== DATASET ==
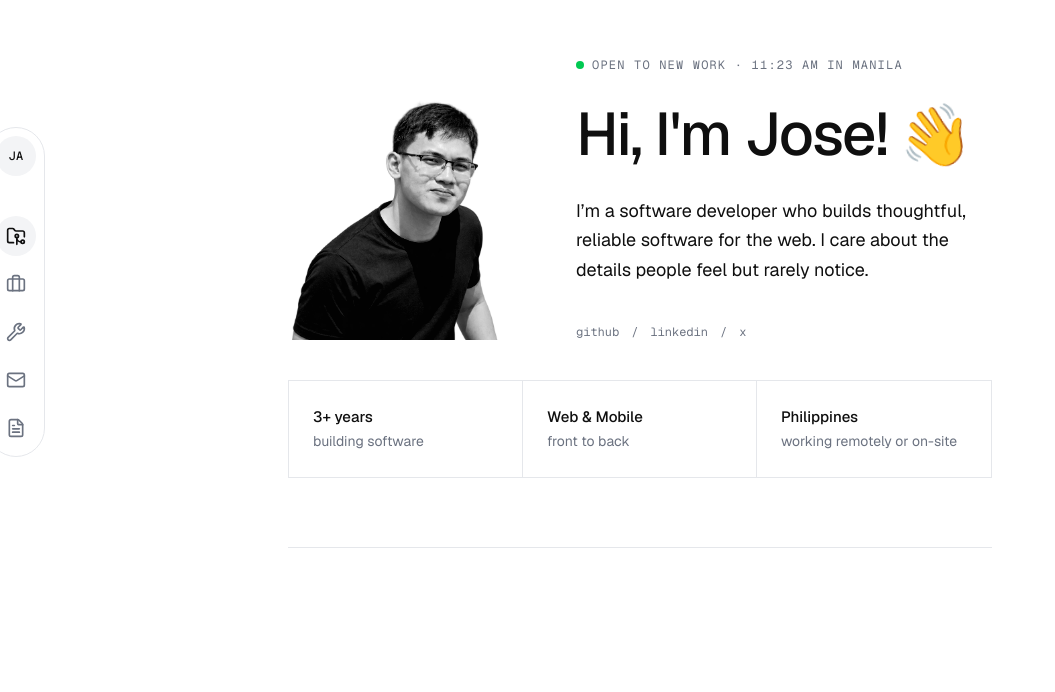
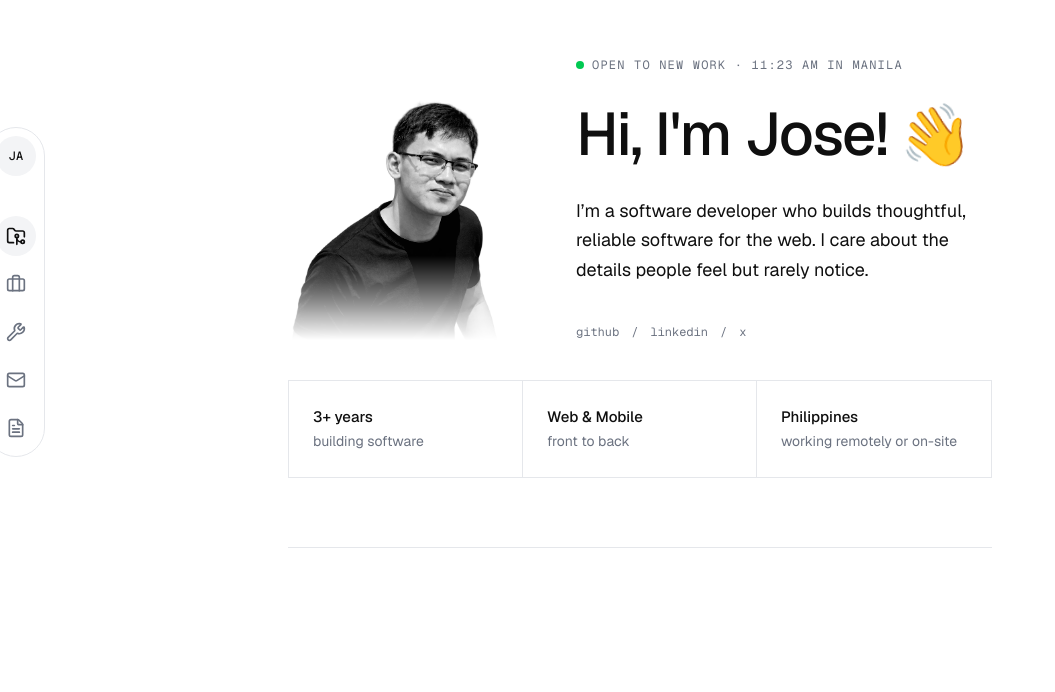
Before and after one commit to josegerryacevedo/personal-portfolio, a Next.js app: page / in a window 1280 px wide. Shown: the part 108-800 px from the top of the page, without its empty margins (0-1055 px from the left). Built offline with nearby package versions, Linux system fonts and the light colour scheme.

Commit message:
Add mask-fade-bottom class to globals.css for enhanced visual effects; update Hero component to utilize new mask styling; create buildout.txt file.

```diff
--- a/src/app/globals.css
+++ b/src/app/globals.css
@@ -138,6 +138,17 @@ body {
   border-top: 1px solid var(--border);
 }
 
+.mask-fade-bottom {
+  -webkit-mask-image: linear-gradient(to top, transparent 0%, black 35%);
+  mask-image: linear-gradient(to top, transparent 0%, black 35%);
+  -webkit-mask-size: 100% 100%;
+  mask-size: 100% 100%;
+  -webkit-mask-repeat: no-repeat;
+  mask-repeat: no-repeat;
+  -webkit-mask-position: bottom;
+  mask-position: bottom;
+}
+
 @keyframes fade-up-12 {
   from { opacity: 0; transform: translateY(12px); }
   to { opacity: 1; transform: translateY(0); }
--- a/src/components/Hero.tsx
+++ b/src/components/Hero.tsx
@@ -69,7 +69,7 @@ return (
               initial={prefersReducedMotion ? false : { opacity: 0, y: 12 }}
               animate={{ opacity: 1, y: 0 }}
               transition={{ delay: 0.25, duration: 0.6, ease: "easeOut" }}
-              className="w-40 lg:w-full mb-6 lg:mb-0"
+              className="relative w-40 lg:w-full mb-6 lg:mb-0 mask-fade-bottom overflow-hidden"
             >
               <Image
                 src="/images/profile.png"
```
Also changed, not shown: buildout.txt (added).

== TO DO ==
Pictures stay out. Write out everything else in the material exactly.

== EXERCISE OUTPUT ==
Before and after one commit to josegerryacevedo/personal-portfolio, a Next.js app: page / in a window 1280 px wide. Shown: the part 108-800 px from the top of the page, without its empty margins (0-1055 px from the left). Built offline with nearby package versions, Linux system fonts and the light colour scheme.

Commit message:
Add mask-fade-bottom class to globals.css for enhanced visual effects; update Hero component to utilize new mask styling; create buildout.txt file.

```diff
--- a/src/app/globals.css
+++ b/src/app/globals.css
@@ -138,6 +138,17 @@ body {
   border-top: 1px solid var(--border);
 }
 
+.mask-fade-bottom {
+  -webkit-mask-image: linear-gradient(to top, transparent 0%, black 35%);
+  mask-image: linear-gradient(to top, transparent 0%, black 35%);
+  -webkit-mask-size: 100% 100%;
+  mask-size: 100% 100%;
+  -webkit-mask-repeat: no-repeat;
+  mask-repeat: no-repeat;
+  -webkit-mask-position: bottom;
+  mask-position: bottom;
+}
+
 @keyframes fade-up-12 {
   from { opacity: 0; transform: translateY(12px); }
   to { opacity: 1; transform: translateY(0); }
--- a/src/components/Hero.tsx
+++ b/src/components/Hero.tsx
@@ -69,7 +69,7 @@ return (
               initial={prefersReducedMotion ? false : { opacity: 0, y: 12 }}
               animate={{ opacity: 1, y: 0 }}
               transition={{ delay: 0.25, duration: 0.6, ease: "easeOut" }}
-              className="w-40 lg:w-full mb-6 lg:mb-0"
+              className="relative w-40 lg:w-full mb-6 lg:mb-0 mask-fade-bottom overflow-hidden"
             >
               <Image
                 src="/images/profile.png"
```
Also changed, not shown: buildout.txt (added).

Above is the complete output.